*TASK DETAILS:* Identify every line in the records below that contains the word "Service", and copy each of those lines.

Source data:
★ ★ ★

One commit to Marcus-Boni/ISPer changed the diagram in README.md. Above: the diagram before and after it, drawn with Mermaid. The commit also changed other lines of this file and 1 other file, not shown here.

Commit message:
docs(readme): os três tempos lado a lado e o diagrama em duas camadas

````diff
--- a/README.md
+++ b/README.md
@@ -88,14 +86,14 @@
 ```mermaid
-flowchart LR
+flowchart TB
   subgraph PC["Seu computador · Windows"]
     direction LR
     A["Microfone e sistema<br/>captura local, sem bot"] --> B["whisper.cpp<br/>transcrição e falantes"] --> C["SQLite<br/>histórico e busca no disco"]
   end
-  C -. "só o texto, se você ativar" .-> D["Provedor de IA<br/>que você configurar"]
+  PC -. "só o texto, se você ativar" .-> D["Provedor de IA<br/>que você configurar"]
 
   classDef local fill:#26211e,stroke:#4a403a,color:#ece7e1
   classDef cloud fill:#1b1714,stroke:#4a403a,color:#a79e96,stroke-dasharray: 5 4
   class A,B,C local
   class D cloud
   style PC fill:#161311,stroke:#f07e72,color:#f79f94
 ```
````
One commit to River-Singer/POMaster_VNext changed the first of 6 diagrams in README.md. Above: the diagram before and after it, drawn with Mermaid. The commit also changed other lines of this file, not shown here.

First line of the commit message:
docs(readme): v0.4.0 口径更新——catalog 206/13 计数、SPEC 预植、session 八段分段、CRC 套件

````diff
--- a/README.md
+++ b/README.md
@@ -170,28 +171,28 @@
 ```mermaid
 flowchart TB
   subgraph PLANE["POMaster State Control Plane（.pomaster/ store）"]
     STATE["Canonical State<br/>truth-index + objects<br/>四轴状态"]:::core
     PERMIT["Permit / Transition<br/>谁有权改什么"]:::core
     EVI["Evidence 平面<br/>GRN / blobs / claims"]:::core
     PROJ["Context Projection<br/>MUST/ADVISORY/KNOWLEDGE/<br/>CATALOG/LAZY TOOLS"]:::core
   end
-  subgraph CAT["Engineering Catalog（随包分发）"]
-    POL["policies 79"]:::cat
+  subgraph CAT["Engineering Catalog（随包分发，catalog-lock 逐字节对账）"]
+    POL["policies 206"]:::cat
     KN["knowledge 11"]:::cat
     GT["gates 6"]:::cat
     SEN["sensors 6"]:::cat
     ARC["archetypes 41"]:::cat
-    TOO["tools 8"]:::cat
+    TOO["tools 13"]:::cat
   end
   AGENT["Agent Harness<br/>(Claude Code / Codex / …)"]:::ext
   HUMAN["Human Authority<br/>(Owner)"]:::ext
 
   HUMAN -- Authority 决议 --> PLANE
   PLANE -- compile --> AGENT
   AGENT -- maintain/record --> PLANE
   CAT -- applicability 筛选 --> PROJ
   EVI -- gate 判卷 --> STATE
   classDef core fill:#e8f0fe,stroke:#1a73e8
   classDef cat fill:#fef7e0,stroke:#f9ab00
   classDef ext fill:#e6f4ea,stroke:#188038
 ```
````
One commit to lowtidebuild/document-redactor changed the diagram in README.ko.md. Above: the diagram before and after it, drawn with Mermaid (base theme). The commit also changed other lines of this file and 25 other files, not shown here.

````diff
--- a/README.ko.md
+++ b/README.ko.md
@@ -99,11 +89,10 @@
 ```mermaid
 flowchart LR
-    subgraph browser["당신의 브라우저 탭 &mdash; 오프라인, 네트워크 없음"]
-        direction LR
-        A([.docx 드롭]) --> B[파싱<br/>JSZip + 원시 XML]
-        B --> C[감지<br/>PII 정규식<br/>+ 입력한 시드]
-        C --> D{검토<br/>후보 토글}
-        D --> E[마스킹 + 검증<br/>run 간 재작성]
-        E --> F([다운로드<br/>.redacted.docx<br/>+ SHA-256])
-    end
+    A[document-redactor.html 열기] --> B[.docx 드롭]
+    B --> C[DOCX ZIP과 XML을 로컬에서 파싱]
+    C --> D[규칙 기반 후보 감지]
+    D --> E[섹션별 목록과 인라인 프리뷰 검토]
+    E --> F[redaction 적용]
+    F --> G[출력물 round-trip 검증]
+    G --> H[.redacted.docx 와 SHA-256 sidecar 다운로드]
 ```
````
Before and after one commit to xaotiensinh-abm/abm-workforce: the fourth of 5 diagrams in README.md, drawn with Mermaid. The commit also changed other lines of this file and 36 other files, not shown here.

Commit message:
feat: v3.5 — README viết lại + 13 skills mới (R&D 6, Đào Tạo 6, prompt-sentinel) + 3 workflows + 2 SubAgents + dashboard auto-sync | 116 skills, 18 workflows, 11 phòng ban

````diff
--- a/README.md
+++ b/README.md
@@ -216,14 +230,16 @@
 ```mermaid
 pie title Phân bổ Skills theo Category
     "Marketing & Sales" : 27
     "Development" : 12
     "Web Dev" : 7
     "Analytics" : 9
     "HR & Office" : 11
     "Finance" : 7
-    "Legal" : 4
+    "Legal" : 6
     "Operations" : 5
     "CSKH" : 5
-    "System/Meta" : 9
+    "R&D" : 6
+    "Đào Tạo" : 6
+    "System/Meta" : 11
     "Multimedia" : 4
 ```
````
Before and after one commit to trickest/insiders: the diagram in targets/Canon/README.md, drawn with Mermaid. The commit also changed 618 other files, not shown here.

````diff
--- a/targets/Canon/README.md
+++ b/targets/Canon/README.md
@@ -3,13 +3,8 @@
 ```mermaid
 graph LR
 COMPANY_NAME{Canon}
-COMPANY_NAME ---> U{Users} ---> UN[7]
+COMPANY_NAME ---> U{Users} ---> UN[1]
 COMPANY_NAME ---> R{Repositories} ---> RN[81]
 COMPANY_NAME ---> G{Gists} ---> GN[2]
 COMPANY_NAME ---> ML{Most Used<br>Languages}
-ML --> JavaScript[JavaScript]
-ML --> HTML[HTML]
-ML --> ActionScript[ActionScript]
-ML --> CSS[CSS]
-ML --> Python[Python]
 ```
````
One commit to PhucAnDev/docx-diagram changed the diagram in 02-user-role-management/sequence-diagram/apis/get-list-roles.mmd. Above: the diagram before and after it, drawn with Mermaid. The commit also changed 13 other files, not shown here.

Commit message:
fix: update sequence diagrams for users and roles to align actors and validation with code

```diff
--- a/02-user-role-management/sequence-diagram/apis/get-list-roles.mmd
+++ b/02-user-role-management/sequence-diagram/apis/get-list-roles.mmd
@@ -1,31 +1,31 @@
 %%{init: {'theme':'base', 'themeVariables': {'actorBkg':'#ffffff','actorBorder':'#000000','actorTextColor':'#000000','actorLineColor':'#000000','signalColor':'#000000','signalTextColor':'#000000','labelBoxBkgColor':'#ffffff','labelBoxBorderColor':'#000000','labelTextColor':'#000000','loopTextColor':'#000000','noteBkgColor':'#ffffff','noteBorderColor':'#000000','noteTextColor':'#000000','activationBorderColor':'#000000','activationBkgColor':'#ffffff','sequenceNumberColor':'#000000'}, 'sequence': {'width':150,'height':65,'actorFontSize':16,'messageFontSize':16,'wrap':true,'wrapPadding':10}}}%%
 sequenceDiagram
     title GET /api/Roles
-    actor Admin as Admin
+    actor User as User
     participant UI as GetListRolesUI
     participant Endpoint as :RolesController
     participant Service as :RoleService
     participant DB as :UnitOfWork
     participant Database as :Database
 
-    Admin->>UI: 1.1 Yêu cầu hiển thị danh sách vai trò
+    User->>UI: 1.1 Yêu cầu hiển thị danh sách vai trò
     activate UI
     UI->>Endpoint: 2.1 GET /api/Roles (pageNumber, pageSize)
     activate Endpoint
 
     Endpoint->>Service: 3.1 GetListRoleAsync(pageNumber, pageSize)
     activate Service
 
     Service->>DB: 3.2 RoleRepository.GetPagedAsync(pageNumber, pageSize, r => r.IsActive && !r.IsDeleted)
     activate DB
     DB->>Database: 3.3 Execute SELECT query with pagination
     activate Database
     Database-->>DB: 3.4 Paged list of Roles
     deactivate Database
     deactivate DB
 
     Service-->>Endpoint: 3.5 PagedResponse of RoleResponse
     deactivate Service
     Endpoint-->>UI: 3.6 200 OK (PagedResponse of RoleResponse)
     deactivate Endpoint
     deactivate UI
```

★ ★ ★

*RESPONSE BOX:*
     participant Service as :RoleService
     Endpoint->>Service: 3.1 GetListRoleAsync(pageNumber, pageSize)
     activate Service
     Service->>DB: 3.2 RoleRepository.GetPagedAsync(pageNumber, pageSize, r => r.IsActive && !r.IsDeleted)
     Service-->>Endpoint: 3.5 PagedResponse of RoleResponse
     deactivate Service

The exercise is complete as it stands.